4. Ethnic Restaurants
A few weeks ago, I ate at a place in Oviedo, Florida called Kimchi Korean Restaurant. No, I’m not studying Korean. I simply enjoy eating food like this:
On the wall, there was a sign with Korean writing:
I texted that picture to my Korean-American friend. He texted back: “The second one says, ‘Don’t order this.'”
But anyway, the point is, ethnic restaurants will have plenty of linguistic artifacts scattered around. You may even get a chance to practice ordering with your server.
5. Tourist Areas
Question: What’s white, full of tourists, and definitely not in Germany?
Answer: The Alamo.
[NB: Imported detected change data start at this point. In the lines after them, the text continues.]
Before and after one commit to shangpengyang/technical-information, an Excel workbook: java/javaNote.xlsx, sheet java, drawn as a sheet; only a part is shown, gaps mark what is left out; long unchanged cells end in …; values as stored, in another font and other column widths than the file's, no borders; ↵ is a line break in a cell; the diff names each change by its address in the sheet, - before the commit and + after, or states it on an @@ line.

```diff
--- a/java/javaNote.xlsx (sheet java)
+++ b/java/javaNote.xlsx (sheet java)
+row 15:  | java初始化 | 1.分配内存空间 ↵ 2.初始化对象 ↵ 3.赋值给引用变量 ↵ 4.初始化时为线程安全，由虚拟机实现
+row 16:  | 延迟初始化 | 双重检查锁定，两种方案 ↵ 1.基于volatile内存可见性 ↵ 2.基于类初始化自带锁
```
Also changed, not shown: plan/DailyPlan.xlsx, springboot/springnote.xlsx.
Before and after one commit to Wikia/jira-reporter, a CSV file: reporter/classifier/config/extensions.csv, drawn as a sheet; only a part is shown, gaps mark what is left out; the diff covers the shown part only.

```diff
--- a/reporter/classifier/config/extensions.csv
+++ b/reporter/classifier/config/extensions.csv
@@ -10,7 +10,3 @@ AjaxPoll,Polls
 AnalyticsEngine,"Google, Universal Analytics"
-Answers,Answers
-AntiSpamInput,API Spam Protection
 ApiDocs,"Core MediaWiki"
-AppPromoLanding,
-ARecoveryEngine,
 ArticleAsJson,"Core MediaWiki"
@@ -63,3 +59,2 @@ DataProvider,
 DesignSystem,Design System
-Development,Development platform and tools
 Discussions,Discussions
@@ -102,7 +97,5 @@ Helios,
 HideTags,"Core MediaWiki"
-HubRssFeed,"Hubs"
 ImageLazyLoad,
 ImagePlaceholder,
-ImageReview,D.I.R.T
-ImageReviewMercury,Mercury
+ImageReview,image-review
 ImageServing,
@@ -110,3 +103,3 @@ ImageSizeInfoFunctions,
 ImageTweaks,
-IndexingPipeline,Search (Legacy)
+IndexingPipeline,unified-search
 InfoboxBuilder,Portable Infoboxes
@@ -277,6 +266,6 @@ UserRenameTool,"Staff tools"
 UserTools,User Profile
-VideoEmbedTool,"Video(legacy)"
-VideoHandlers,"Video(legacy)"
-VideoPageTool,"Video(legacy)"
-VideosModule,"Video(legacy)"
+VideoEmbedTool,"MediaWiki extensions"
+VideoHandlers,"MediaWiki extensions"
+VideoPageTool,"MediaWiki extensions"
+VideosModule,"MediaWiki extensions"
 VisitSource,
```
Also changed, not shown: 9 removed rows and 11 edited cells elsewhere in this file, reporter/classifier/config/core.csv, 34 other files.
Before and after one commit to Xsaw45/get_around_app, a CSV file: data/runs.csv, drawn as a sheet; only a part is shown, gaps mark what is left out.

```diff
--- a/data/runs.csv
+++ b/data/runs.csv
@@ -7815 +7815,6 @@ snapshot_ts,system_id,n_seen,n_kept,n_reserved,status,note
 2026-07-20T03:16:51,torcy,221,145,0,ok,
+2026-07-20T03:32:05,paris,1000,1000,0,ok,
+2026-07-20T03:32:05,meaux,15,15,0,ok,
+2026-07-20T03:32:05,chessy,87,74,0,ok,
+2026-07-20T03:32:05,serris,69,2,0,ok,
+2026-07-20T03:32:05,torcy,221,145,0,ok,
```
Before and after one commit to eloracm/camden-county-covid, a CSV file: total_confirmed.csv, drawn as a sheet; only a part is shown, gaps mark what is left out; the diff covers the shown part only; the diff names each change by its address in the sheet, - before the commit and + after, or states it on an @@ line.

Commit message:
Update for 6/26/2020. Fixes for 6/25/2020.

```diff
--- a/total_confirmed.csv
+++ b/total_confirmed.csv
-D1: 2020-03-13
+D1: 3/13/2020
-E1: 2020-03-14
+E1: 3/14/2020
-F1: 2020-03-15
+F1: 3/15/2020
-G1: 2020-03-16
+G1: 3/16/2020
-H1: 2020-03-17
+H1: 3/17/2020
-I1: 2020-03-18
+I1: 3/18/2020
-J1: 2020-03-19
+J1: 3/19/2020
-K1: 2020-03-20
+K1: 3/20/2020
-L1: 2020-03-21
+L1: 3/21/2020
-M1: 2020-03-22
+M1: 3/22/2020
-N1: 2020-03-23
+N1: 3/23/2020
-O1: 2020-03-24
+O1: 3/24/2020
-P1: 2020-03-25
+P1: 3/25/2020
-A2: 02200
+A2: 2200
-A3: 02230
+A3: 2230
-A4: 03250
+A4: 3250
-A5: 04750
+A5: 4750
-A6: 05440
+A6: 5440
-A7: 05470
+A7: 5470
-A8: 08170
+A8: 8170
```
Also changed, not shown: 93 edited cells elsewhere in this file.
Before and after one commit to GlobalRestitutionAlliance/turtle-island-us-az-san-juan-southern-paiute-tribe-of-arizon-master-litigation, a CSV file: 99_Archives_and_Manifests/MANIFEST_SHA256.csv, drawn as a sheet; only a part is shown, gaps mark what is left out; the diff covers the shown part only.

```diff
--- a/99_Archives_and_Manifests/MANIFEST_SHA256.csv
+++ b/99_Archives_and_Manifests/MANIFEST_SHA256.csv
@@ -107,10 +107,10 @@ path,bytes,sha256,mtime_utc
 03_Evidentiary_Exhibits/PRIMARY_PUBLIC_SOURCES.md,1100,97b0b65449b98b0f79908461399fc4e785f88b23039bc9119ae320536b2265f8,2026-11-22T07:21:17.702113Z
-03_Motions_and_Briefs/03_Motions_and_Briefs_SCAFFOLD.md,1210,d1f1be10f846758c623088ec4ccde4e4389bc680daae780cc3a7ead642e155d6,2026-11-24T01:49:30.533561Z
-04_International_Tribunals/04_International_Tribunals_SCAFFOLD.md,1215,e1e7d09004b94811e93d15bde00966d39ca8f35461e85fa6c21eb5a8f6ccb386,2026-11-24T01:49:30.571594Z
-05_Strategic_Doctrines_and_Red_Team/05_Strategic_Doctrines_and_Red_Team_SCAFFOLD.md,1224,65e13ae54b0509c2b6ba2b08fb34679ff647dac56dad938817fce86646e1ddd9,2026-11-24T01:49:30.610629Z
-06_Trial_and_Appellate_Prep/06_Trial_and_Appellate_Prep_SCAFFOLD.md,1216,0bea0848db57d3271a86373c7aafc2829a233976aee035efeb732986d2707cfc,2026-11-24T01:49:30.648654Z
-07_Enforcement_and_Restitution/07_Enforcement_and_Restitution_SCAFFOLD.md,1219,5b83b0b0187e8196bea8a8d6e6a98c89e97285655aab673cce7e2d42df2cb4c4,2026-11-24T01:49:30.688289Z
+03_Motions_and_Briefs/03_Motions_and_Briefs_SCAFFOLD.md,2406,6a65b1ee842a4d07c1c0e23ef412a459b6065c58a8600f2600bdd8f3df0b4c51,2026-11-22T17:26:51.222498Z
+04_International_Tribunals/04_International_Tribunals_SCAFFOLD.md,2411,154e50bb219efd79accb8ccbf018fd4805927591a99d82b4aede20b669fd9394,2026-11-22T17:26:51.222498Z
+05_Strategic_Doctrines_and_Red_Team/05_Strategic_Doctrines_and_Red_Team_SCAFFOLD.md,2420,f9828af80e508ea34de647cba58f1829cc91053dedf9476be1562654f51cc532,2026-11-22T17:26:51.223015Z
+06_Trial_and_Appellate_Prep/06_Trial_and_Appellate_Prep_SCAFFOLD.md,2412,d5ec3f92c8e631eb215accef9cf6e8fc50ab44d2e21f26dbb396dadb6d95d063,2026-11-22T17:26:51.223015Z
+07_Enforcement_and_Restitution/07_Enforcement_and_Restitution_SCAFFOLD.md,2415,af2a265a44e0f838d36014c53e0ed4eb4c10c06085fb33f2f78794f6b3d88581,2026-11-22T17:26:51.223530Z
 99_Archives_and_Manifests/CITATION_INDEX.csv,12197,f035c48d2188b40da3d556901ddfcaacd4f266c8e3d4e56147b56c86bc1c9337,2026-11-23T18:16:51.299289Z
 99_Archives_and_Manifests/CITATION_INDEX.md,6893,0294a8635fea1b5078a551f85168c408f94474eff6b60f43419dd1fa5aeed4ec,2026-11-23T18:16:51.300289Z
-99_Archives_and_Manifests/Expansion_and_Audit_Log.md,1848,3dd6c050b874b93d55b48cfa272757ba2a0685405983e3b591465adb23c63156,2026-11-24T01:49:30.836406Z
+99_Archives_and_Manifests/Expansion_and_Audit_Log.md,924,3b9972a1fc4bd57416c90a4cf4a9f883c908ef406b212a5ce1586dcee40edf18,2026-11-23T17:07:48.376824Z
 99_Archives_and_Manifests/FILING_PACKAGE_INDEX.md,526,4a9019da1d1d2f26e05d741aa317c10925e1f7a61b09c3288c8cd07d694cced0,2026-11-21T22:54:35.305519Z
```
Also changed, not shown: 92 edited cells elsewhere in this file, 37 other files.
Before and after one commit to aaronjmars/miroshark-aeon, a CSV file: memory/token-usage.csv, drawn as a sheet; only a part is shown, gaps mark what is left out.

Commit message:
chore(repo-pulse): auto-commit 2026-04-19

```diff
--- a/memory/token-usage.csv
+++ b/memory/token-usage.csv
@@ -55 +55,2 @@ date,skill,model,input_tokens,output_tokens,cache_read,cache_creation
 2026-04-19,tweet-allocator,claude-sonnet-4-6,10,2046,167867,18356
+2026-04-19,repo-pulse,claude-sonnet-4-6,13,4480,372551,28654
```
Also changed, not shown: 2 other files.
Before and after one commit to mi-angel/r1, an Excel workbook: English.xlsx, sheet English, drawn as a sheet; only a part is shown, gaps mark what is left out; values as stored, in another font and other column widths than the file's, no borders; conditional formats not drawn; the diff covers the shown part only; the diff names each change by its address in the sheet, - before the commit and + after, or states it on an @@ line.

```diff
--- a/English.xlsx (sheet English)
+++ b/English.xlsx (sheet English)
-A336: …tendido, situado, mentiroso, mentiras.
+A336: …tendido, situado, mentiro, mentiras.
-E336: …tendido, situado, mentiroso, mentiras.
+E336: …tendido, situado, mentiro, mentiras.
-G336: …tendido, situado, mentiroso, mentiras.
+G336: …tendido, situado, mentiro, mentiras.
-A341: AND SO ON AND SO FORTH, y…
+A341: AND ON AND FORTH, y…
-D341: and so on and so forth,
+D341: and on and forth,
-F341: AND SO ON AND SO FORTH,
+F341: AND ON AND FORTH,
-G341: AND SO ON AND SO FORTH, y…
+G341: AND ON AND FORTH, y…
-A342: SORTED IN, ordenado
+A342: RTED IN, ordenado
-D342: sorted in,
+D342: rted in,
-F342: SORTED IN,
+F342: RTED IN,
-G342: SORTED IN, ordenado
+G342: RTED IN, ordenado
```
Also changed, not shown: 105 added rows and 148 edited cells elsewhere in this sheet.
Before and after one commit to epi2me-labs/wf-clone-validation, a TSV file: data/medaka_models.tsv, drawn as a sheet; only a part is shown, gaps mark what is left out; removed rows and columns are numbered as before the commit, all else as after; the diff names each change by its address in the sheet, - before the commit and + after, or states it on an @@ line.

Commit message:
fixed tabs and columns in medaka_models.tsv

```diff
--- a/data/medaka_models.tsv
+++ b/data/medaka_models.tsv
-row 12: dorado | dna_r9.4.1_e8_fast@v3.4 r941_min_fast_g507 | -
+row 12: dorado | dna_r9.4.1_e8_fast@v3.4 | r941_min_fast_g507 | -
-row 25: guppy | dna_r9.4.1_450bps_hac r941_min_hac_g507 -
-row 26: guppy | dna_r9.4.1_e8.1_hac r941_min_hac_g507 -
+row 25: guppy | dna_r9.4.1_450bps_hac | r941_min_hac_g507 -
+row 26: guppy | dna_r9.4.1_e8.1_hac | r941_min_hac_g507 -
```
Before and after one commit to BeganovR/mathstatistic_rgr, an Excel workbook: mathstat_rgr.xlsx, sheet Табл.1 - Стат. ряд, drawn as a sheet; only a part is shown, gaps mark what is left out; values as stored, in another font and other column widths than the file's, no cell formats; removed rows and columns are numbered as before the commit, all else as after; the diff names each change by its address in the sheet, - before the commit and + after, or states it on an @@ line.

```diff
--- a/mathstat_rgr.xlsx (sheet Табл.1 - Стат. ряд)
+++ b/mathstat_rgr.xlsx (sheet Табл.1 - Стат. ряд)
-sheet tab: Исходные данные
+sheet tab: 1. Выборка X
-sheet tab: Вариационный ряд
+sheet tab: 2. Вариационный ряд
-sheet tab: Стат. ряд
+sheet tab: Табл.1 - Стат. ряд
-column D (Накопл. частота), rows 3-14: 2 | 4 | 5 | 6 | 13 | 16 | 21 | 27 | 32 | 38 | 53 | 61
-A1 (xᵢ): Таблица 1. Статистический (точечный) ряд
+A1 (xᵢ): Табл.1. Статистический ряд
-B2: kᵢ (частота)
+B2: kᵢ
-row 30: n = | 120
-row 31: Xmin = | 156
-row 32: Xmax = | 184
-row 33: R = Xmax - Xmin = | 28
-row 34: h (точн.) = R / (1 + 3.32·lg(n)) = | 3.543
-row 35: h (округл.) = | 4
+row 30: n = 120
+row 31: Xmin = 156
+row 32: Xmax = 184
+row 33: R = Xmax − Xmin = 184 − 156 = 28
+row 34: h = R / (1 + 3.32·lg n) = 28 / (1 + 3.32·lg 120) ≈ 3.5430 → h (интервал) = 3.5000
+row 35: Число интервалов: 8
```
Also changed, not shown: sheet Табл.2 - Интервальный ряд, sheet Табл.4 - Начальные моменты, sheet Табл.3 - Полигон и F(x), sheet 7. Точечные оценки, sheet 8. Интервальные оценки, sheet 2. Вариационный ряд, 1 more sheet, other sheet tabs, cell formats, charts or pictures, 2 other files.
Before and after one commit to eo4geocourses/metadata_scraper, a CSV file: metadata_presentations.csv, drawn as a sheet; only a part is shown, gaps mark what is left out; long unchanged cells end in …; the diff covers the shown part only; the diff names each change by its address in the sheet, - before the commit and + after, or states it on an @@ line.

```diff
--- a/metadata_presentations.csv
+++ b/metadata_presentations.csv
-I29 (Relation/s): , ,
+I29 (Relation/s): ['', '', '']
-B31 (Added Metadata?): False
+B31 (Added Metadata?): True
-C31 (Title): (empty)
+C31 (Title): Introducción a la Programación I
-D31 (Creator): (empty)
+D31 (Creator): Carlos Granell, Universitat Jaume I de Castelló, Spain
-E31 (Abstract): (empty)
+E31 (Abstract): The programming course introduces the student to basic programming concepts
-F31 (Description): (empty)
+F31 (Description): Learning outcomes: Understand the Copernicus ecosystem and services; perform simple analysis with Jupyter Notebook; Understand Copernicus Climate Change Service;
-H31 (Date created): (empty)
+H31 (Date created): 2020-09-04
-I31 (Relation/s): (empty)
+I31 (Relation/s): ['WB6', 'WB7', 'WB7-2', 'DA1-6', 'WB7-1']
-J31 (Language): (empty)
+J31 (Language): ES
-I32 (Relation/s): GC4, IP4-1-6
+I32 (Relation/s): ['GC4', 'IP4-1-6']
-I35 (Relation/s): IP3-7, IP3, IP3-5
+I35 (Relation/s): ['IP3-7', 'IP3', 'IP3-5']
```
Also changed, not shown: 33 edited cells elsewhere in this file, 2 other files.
Okay, that was a lousy quiz. But when I was at the Alamo last year, I picked up this brochure:
That’s a pamphlet, written in German, telling the story of “Das Alamo.” The same one was available in almost a dozen different languages.
Tourist places are always going to be full of multilingual maps, advertisements, and brochures.
You know what else they’re always going to be full of? Tourists.
Theme parks, landmarks, hotels, and national parks have people who speak the language you’re learning. You can strike up conversation or simply eavesdrop.
The main takeaway is that even if you’re not immersed in the language you’re learning, there’s a good chance it’s closer than you think. Food labels, ads, writing on the wall–these are all things we overlook and take for granted. Keep your eyes open and you’ll find your new language all around you. Take any opportunity to appreciate it in a natural context.